* [Exercise description] Each line that includes "address" must be copied from the records.

[Stored data entries]
====================

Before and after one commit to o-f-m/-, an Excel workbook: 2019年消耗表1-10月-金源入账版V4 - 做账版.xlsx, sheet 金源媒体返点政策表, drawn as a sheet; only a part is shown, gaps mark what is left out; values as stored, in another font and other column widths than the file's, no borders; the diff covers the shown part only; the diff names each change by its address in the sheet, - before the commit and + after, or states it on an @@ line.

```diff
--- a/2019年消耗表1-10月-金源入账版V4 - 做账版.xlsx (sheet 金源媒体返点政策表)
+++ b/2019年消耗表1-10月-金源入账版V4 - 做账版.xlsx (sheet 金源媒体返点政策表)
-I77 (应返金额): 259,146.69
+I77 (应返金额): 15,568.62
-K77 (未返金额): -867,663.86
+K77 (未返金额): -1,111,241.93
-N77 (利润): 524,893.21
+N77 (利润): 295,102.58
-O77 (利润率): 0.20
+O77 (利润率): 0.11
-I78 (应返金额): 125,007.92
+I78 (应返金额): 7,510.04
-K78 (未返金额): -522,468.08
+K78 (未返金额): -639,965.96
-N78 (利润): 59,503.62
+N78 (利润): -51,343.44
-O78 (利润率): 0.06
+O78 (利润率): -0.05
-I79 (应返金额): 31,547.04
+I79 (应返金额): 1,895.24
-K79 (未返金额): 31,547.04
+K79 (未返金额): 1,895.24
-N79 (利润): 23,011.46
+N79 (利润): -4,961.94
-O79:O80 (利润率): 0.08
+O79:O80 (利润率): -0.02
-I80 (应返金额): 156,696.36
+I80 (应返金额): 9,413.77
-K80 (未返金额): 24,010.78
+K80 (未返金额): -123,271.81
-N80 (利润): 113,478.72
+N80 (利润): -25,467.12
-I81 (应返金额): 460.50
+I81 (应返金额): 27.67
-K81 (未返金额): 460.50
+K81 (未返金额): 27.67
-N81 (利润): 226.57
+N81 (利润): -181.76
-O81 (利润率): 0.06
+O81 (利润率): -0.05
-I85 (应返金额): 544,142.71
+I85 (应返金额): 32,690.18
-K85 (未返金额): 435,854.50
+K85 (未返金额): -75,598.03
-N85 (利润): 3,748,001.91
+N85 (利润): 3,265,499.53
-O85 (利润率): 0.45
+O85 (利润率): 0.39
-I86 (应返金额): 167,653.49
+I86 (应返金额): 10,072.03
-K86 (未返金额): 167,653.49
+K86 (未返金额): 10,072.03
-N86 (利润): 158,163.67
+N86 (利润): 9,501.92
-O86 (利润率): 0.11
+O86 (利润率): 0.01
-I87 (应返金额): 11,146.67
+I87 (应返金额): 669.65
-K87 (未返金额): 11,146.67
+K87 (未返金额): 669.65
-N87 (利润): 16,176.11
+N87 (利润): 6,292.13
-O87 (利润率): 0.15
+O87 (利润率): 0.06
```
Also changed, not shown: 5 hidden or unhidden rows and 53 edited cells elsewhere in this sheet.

====================

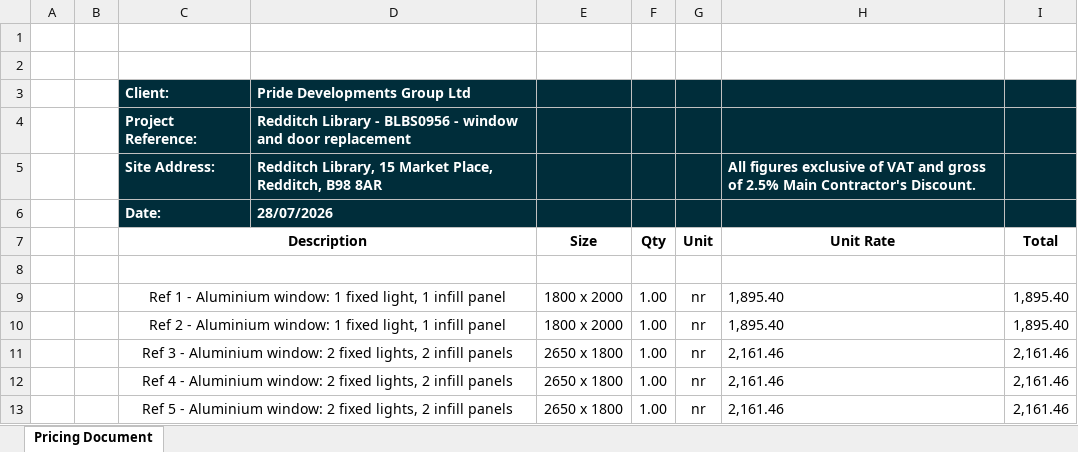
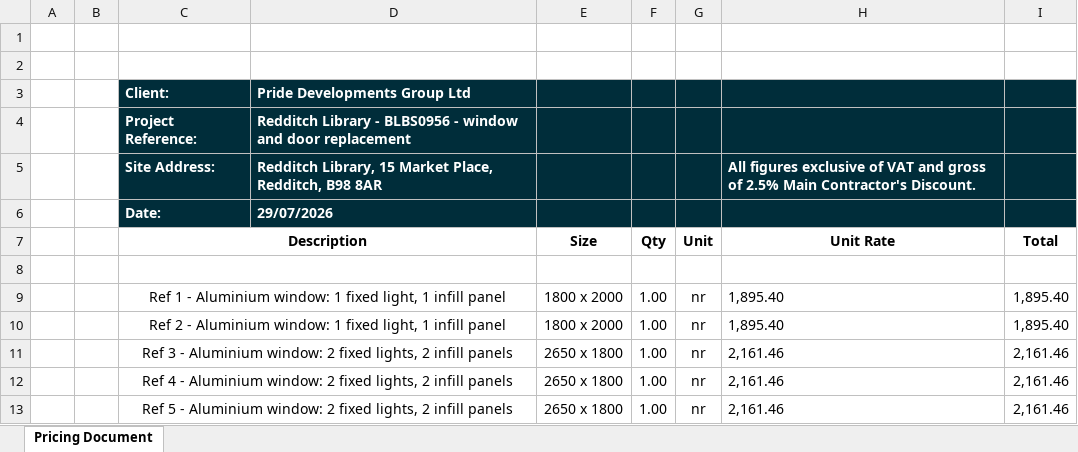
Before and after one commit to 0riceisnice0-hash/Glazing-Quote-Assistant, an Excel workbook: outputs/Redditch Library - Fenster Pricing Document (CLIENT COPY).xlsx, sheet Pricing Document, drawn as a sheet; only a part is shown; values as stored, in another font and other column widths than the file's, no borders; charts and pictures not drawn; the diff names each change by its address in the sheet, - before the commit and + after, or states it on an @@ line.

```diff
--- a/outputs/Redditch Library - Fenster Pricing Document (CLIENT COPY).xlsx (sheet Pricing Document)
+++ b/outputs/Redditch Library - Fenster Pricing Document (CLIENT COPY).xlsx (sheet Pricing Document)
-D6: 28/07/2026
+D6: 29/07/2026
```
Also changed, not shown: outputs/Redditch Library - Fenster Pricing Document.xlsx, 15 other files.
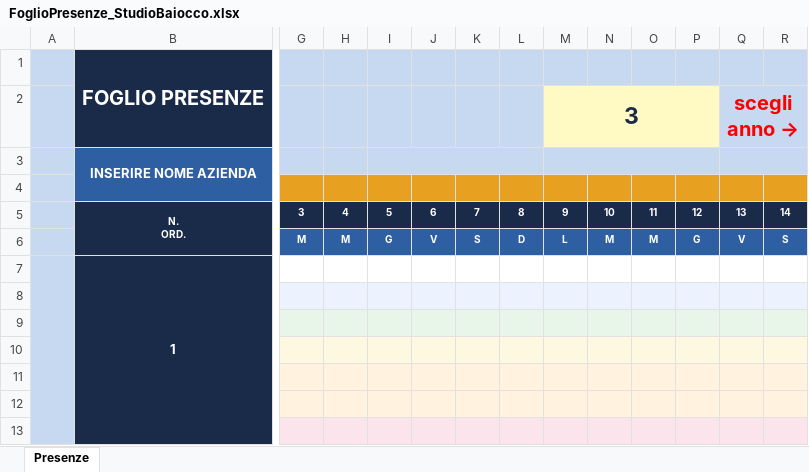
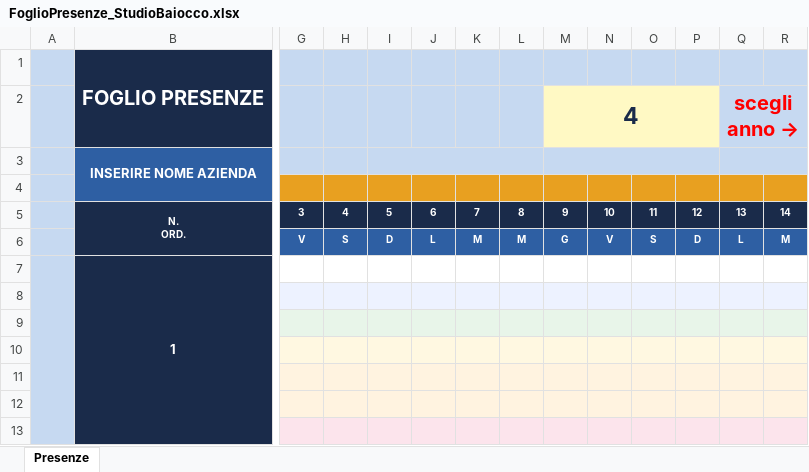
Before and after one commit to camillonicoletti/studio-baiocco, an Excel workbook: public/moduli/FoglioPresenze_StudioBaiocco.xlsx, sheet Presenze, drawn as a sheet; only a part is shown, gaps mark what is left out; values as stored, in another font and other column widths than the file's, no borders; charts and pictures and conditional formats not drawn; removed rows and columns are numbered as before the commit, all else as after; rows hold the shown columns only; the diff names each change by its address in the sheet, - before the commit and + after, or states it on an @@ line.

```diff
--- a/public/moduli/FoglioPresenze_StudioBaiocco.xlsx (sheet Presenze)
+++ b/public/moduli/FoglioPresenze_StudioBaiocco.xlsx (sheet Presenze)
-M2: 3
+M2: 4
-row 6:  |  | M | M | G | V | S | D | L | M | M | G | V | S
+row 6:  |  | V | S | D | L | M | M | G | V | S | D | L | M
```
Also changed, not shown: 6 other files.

====================

* [Problem solution]
Before and after one commit to o-f-m/-, an Excel workbook: 2019年消耗表1-10月-金源入账版V4 - 做账版.xlsx, sheet 金源媒体返点政策表, drawn as a sheet; only a part is shown, gaps mark what is left out; values as stored, in another font and other column widths than the file's, no borders; the diff covers the shown part only; the diff names each change by its address in the sheet, - before the commit and + after, or states it on an @@ line.
Before and after one commit to 0riceisnice0-hash/Glazing-Quote-Assistant, an Excel workbook: outputs/Redditch Library - Fenster Pricing Document (CLIENT COPY).xlsx, sheet Pricing Document, drawn as a sheet; only a part is shown; values as stored, in another font and other column widths than the file's, no borders; charts and pictures not drawn; the diff names each change by its address in the sheet, - before the commit and + after, or states it on an @@ line.
Before and after one commit to camillonicoletti/studio-baiocco, an Excel workbook: public/moduli/FoglioPresenze_StudioBaiocco.xlsx, sheet Presenze, drawn as a sheet; only a part is shown, gaps mark what is left out; values as stored, in another font and other column widths than the file's, no borders; charts and pictures and conditional formats not drawn; removed rows and columns are numbered as before the commit, all else as after; rows hold the shown columns only; the diff names each change by its address in the sheet, - before the commit and + after, or states it on an @@ line.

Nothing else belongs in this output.